An exact copy of the data below is needed; please leave out any pictures.
+++ DATA PROVIDED
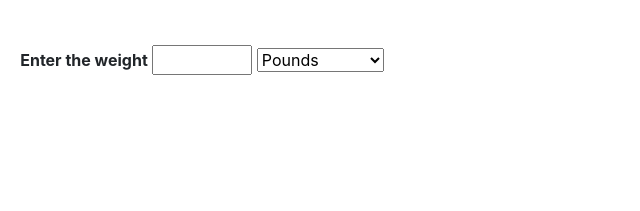
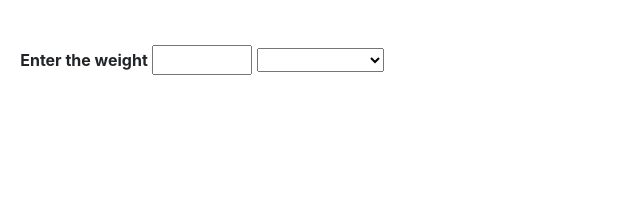
Before and after one commit to Rohit-kumbhar/cake, a plain HTML site: page price.html in a window 1280 px wide. Shown: the part 283-494 px from the top of the page, 438-1078 px from the left. Drawn offline with Linux system fonts and the light colour scheme.

Commit message:
Update price.html

```diff
--- a/price.html
+++ b/price.html
@@ -55,6 +55,7 @@
                 <span class="font-weight-bold">Enter the weight</span>
                 <input type="number" name="" id="input_from" onchange="show()">
                 <select id="unit_type" onchange="show()"  class="myinput">
+                    <option></option>
                     <option>Pounds</option>
                     <option>Kilograms</option>
                     <option>Grams</option>
```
++++++
EXERCISE OUTPUT:
Before and after one commit to Rohit-kumbhar/cake, a plain HTML site: page price.html in a window 1280 px wide. Shown: the part 283-494 px from the top of the page, 438-1078 px from the left. Drawn offline with Linux system fonts and the light colour scheme.

Commit message:
Update price.html

```diff
--- a/price.html
+++ b/price.html
@@ -55,6 +55,7 @@
                 <span class="font-weight-bold">Enter the weight</span>
                 <input type="number" name="" id="input_from" onchange="show()">
                 <select id="unit_type" onchange="show()"  class="myinput">
+                    <option></option>
                     <option>Pounds</option>
                     <option>Kilograms</option>
                     <option>Grams</option>
```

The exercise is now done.